September 8, 2015
Daniels and Brown: China's Energy Security Achilles Heel: Middle Eastern Oil
While recent turbulence in the Chinese economy has caused investors and pundits much concern, observers may be missing another critical threat to both Chinese and world markets. Soaring Chinese oil consumption and turmoil in the Middle East have been central, and seemingly irrevocable, features of the global energy landscape in recent years. But China's outsized and growing reliance on crude oil imports from this increasingly turbulent region leave the world's largest crude importer highly exposed to the adverse effects of a major supply disruption. The Middle East's precarious security situation and fragile political balance constitute serious threats to China's energy security and, by extension, the stability of global markets.
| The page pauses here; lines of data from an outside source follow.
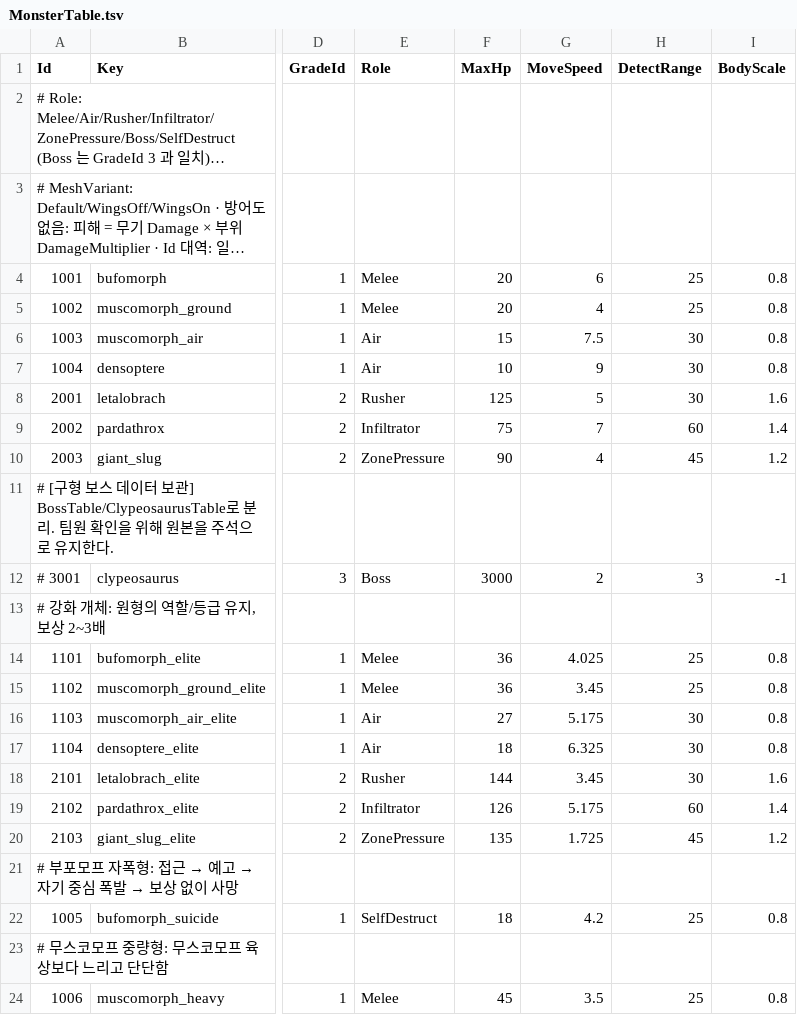
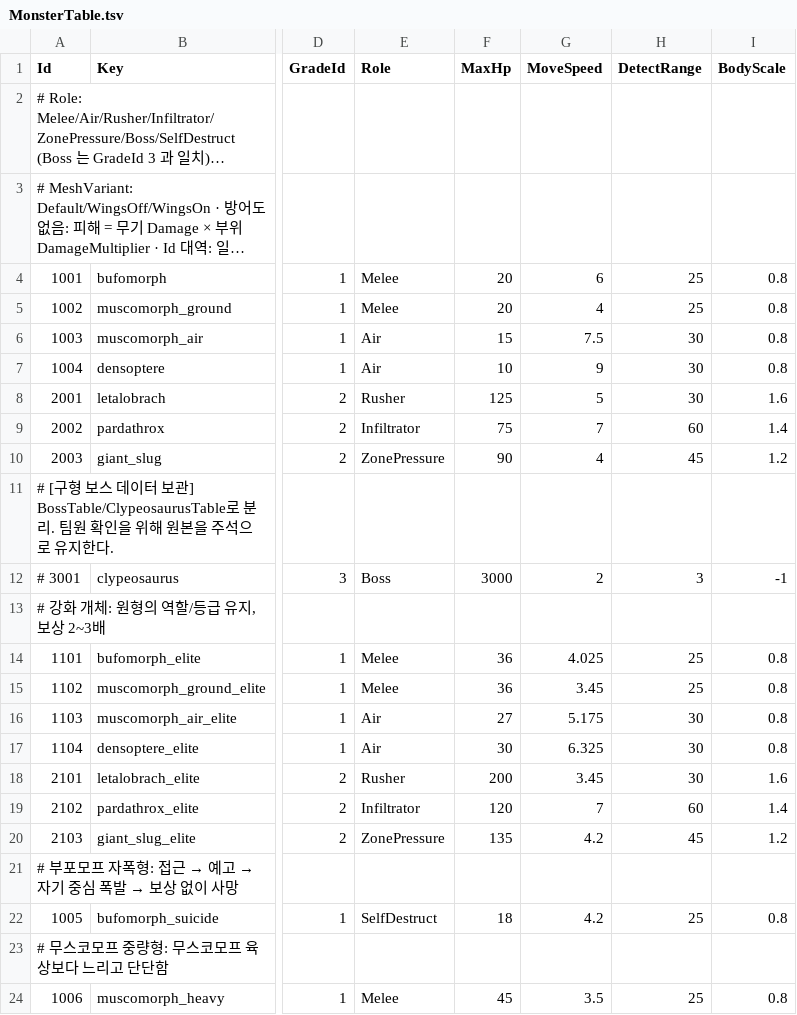
Before and after one commit to KooHoo-Dev/3rd_3D_1-3D-Project-team_even, a TSV file: Assets/StreamingAssets/Tables/MonsterTable.tsv, drawn as a sheet; only a part is shown, gaps mark what is left out; long unchanged cells end in …; the diff names each change by its address in the sheet, - before the commit and + after, or states it on an @@ line.

```diff
--- a/Assets/StreamingAssets/Tables/MonsterTable.tsv
+++ b/Assets/StreamingAssets/Tables/MonsterTable.tsv
-F17 (MaxHp): 18
+F17 (MaxHp): 30
-F18 (MaxHp): 144
+F18 (MaxHp): 200
-F19 (MaxHp): 126
+F19 (MaxHp): 120
-G19 (MoveSpeed): 5.175
+G19 (MoveSpeed): 7
-G20 (MoveSpeed): 1.725
+G20 (MoveSpeed): 4.2
```
Also changed, not shown: Assets/StreamingAssets/Tables/MonsterAttackTable.tsv, 3 other files.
China is thirsty for crude oil. The world’s most populous country consumed over 11 million barrels per day (mbd) and accounted for over one third of global oil demand growth last year. It is reliant on imports for 60 percent of its crude oil needs, and that reliance is growing as China’s demand growth has outpaced the country’s lagging domestic production growth. While the “new normal” rate of economic growth in China is expected to cut into crude oil demand growth, Chinese consumption is still projected to exceed 13 mbd by 2020. This sustained demand growth ensures that China will remain one of the largest and most sought-after crude oil markets on the planet, with suppliers from Caracas to Moscow jockeying to increase their market share in the Middle Kingdom. Despite the best efforts of producers like Russia, China will continue to be disproportionately reliant on imports from the Middle East. In 2014, Middle Eastern crude accounted for over half of total Chinese imports, a share that is unlikely to decrease in a meaningful way given current market trends.